» **TASK**
Some lines hold the string "button". Copy all of them from the material that follows.

DATA FOR THIS EXERCISE below:

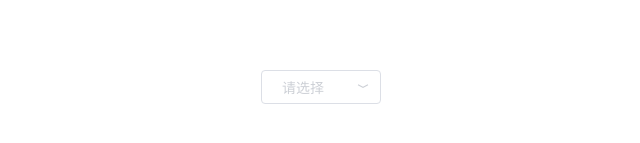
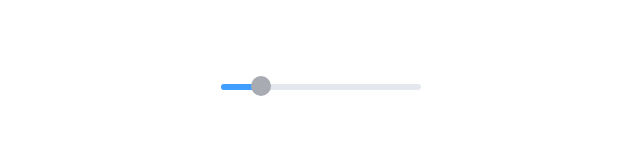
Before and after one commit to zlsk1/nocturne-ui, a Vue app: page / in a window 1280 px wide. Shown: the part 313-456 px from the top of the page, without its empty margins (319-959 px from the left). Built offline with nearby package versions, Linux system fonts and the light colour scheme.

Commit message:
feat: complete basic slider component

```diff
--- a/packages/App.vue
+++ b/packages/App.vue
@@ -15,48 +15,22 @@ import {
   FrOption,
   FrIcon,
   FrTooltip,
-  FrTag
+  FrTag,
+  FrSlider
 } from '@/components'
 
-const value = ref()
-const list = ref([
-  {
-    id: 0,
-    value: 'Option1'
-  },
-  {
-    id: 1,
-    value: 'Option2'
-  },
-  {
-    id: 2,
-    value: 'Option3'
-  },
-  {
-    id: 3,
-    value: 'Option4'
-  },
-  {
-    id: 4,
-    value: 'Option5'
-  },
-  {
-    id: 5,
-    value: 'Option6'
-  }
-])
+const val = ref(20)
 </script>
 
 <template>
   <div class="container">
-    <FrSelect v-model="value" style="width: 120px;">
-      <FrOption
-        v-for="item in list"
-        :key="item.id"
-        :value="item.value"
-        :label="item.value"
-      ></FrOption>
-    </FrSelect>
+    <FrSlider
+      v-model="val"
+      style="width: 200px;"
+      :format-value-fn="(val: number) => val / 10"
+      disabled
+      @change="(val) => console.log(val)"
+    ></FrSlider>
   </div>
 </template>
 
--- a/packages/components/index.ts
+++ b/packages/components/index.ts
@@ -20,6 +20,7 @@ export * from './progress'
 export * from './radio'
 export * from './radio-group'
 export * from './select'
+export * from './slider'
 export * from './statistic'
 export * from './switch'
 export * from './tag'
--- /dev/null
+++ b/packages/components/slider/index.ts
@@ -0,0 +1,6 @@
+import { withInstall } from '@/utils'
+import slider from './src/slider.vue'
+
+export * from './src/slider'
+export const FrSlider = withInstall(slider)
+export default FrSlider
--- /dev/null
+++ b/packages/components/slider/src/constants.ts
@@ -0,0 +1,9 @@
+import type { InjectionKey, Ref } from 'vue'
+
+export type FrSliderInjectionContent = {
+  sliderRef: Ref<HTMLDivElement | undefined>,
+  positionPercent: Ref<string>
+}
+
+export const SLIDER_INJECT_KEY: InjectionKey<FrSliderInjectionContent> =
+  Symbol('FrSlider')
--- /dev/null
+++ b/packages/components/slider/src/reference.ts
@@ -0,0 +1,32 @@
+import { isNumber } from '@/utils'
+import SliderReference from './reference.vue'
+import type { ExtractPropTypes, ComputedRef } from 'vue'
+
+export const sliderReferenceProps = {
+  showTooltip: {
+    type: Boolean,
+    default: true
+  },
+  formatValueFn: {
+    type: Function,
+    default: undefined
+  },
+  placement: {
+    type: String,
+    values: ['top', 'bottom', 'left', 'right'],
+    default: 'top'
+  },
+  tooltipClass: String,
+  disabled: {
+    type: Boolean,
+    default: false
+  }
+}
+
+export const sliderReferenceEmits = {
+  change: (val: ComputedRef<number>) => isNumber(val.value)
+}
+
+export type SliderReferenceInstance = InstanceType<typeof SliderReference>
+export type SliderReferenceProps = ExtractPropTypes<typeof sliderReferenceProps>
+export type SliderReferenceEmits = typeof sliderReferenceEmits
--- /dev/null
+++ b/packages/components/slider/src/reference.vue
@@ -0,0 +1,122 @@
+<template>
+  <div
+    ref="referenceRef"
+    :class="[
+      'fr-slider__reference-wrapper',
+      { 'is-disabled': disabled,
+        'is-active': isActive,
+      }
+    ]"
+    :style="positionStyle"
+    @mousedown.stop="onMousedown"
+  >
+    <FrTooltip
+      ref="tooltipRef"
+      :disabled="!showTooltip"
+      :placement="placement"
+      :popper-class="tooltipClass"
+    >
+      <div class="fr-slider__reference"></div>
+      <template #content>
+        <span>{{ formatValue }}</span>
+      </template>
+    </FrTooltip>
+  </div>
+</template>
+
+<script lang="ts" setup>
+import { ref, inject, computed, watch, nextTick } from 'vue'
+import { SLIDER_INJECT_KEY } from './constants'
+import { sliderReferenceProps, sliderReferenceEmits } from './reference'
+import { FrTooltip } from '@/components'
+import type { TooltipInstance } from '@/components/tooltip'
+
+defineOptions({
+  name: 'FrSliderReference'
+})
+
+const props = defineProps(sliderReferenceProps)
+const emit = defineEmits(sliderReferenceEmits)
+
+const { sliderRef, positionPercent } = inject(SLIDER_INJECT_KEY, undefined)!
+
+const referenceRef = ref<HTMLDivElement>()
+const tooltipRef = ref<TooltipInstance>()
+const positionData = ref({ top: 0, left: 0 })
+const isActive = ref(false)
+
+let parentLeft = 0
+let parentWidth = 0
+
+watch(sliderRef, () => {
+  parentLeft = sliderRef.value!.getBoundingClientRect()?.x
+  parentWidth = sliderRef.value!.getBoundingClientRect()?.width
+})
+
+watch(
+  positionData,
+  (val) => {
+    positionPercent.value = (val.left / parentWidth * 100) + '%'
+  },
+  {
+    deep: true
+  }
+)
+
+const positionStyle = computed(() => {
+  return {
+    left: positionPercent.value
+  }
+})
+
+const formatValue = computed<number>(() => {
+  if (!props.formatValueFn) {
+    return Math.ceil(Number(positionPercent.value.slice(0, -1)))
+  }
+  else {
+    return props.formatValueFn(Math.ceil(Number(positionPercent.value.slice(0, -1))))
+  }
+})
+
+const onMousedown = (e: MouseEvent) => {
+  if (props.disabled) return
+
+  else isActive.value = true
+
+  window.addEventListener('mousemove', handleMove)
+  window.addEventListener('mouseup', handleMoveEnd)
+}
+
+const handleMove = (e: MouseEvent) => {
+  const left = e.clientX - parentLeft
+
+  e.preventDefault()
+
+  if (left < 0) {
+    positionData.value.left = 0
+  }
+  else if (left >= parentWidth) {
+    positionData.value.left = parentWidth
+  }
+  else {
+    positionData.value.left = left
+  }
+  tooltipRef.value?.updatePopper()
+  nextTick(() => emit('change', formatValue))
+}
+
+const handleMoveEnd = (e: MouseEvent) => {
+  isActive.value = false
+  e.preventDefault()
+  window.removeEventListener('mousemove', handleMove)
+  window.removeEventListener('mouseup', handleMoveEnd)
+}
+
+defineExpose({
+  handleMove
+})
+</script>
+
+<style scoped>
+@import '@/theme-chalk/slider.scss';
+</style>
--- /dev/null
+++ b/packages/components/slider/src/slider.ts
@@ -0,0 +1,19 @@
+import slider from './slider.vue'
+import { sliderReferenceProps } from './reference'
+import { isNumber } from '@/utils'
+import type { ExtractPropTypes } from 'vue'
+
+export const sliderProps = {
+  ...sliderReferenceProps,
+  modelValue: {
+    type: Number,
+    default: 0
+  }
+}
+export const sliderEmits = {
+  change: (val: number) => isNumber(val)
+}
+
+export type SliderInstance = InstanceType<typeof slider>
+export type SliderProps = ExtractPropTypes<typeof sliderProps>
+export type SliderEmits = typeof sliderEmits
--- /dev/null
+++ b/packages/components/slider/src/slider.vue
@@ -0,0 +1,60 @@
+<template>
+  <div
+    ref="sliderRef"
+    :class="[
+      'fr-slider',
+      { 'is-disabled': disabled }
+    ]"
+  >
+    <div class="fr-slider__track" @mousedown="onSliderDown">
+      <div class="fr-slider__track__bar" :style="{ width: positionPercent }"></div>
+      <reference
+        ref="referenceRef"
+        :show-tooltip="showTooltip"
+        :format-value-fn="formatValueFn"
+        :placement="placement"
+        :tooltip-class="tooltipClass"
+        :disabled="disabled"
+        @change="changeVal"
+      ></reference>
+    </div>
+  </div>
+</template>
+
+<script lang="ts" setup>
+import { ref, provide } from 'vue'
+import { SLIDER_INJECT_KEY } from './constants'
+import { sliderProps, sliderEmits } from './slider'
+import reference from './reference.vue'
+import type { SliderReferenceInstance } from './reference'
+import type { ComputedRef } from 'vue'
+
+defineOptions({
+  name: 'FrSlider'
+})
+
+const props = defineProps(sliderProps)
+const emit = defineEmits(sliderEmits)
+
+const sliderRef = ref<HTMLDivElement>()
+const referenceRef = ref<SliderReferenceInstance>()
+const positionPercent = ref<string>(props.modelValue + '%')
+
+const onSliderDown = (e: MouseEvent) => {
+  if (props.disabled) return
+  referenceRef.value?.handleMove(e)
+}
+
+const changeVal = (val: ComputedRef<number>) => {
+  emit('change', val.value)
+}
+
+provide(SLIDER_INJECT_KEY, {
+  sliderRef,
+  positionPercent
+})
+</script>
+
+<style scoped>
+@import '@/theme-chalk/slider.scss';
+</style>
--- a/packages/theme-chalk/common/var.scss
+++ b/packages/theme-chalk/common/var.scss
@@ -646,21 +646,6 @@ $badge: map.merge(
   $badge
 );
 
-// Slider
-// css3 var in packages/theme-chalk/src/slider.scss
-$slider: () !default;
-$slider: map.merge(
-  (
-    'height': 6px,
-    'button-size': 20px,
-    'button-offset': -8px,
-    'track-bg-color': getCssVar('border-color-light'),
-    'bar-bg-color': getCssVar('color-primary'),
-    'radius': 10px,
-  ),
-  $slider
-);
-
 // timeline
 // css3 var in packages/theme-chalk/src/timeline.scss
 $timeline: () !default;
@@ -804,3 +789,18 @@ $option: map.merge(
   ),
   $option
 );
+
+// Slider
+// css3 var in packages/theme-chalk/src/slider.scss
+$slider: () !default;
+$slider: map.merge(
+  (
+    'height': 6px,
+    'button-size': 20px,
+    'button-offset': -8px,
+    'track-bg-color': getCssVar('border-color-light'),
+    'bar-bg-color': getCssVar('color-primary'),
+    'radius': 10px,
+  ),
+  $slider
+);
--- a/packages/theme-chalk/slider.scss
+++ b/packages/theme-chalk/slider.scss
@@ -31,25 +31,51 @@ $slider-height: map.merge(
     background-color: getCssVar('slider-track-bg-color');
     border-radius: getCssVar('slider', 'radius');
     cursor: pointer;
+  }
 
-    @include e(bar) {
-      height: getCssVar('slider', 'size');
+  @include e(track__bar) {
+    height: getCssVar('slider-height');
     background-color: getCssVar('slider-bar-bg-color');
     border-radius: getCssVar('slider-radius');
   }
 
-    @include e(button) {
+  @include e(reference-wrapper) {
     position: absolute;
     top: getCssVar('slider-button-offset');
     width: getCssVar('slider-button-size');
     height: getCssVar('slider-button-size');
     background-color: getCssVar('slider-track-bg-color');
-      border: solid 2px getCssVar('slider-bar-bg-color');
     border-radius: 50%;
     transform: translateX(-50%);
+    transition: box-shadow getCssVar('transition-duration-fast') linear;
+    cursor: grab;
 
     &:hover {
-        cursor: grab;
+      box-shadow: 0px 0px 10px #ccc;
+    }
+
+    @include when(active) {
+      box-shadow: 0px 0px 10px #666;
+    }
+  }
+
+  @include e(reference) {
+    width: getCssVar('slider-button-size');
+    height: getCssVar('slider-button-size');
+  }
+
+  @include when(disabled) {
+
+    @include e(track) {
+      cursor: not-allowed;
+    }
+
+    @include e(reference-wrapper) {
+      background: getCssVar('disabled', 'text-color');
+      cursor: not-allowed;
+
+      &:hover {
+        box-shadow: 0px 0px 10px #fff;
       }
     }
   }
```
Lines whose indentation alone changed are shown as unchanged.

End of DATA FOR THIS EXERCISE.
DATA FOR THIS EXERCISE below:

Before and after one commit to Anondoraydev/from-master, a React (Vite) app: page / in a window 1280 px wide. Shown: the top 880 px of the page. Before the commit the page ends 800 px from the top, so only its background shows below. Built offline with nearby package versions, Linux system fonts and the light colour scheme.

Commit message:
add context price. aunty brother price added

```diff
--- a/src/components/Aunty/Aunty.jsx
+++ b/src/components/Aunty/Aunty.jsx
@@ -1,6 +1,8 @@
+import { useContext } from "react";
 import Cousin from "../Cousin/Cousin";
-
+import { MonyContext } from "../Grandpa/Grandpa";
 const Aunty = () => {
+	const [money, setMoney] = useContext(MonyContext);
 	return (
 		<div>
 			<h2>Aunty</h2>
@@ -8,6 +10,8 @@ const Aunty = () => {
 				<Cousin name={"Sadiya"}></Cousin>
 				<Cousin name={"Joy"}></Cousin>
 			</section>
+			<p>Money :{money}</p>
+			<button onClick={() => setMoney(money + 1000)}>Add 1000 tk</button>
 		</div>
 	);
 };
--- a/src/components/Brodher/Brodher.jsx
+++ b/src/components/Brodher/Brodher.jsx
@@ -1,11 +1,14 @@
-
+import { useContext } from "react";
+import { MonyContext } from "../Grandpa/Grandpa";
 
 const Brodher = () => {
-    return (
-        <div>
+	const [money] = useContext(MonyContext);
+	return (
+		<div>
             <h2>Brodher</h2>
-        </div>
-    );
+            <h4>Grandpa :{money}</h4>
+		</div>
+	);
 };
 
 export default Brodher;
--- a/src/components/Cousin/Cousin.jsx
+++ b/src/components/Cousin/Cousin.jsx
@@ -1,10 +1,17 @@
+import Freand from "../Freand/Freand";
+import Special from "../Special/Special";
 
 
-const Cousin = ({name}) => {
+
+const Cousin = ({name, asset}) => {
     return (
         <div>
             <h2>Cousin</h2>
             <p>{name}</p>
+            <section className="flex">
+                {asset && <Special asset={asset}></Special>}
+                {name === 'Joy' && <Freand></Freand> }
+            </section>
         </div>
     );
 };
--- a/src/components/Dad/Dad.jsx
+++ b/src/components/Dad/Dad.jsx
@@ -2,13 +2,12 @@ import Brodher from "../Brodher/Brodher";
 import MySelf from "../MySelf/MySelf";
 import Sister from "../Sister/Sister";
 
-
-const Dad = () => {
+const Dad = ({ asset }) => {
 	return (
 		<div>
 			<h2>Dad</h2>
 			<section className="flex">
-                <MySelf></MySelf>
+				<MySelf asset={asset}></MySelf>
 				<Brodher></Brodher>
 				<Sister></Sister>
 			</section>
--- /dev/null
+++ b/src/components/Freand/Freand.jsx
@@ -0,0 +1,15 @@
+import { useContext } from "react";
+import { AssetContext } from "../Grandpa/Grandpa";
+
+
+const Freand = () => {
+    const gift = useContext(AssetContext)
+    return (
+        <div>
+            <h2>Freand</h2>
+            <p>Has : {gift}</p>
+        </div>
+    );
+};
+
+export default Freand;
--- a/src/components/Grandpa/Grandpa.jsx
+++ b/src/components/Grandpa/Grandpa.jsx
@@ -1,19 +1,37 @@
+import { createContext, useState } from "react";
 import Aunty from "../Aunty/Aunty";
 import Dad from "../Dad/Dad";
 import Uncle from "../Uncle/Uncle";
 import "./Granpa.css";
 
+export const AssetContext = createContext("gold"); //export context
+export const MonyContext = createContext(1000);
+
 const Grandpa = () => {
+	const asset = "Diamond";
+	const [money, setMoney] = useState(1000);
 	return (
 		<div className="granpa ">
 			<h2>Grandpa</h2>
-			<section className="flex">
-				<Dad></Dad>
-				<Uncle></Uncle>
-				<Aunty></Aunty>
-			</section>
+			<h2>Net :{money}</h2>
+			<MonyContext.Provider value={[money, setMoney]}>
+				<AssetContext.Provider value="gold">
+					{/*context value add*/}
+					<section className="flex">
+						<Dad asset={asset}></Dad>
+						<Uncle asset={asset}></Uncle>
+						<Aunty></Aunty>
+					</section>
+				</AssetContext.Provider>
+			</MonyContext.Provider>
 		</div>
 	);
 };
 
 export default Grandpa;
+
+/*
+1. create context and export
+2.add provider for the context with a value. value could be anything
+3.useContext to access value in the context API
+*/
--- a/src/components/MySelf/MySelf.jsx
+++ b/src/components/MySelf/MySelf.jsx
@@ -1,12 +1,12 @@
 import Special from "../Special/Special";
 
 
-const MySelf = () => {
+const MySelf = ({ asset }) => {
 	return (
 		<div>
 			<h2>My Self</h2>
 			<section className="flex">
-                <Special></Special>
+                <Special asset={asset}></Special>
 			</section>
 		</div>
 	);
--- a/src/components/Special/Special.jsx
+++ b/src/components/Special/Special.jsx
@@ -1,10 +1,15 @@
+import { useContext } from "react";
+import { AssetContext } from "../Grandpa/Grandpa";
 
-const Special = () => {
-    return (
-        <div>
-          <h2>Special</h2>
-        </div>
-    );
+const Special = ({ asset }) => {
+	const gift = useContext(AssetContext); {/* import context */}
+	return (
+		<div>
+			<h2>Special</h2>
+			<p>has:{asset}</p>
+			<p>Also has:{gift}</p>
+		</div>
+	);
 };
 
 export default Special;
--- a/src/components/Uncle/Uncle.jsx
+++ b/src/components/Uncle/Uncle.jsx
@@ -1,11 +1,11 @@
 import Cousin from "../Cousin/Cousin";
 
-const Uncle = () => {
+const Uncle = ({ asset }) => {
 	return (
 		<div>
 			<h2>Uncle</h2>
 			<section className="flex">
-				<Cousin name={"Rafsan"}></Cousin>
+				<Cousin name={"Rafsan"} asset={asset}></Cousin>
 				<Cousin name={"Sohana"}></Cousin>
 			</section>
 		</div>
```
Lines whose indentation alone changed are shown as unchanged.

End of DATA FOR THIS EXERCISE.

» **RESULT FOR THIS TASK**
-    'button-size': 20px,
-    'button-offset': -8px,
+    'button-size': 20px,
+    'button-offset': -8px,
-    @include e(button) {
     top: getCssVar('slider-button-offset');
     width: getCssVar('slider-button-size');
     height: getCssVar('slider-button-size');
+    width: getCssVar('slider-button-size');
+    height: getCssVar('slider-button-size');
+			<button onClick={() => setMoney(money + 1000)}>Add 1000 tk</button>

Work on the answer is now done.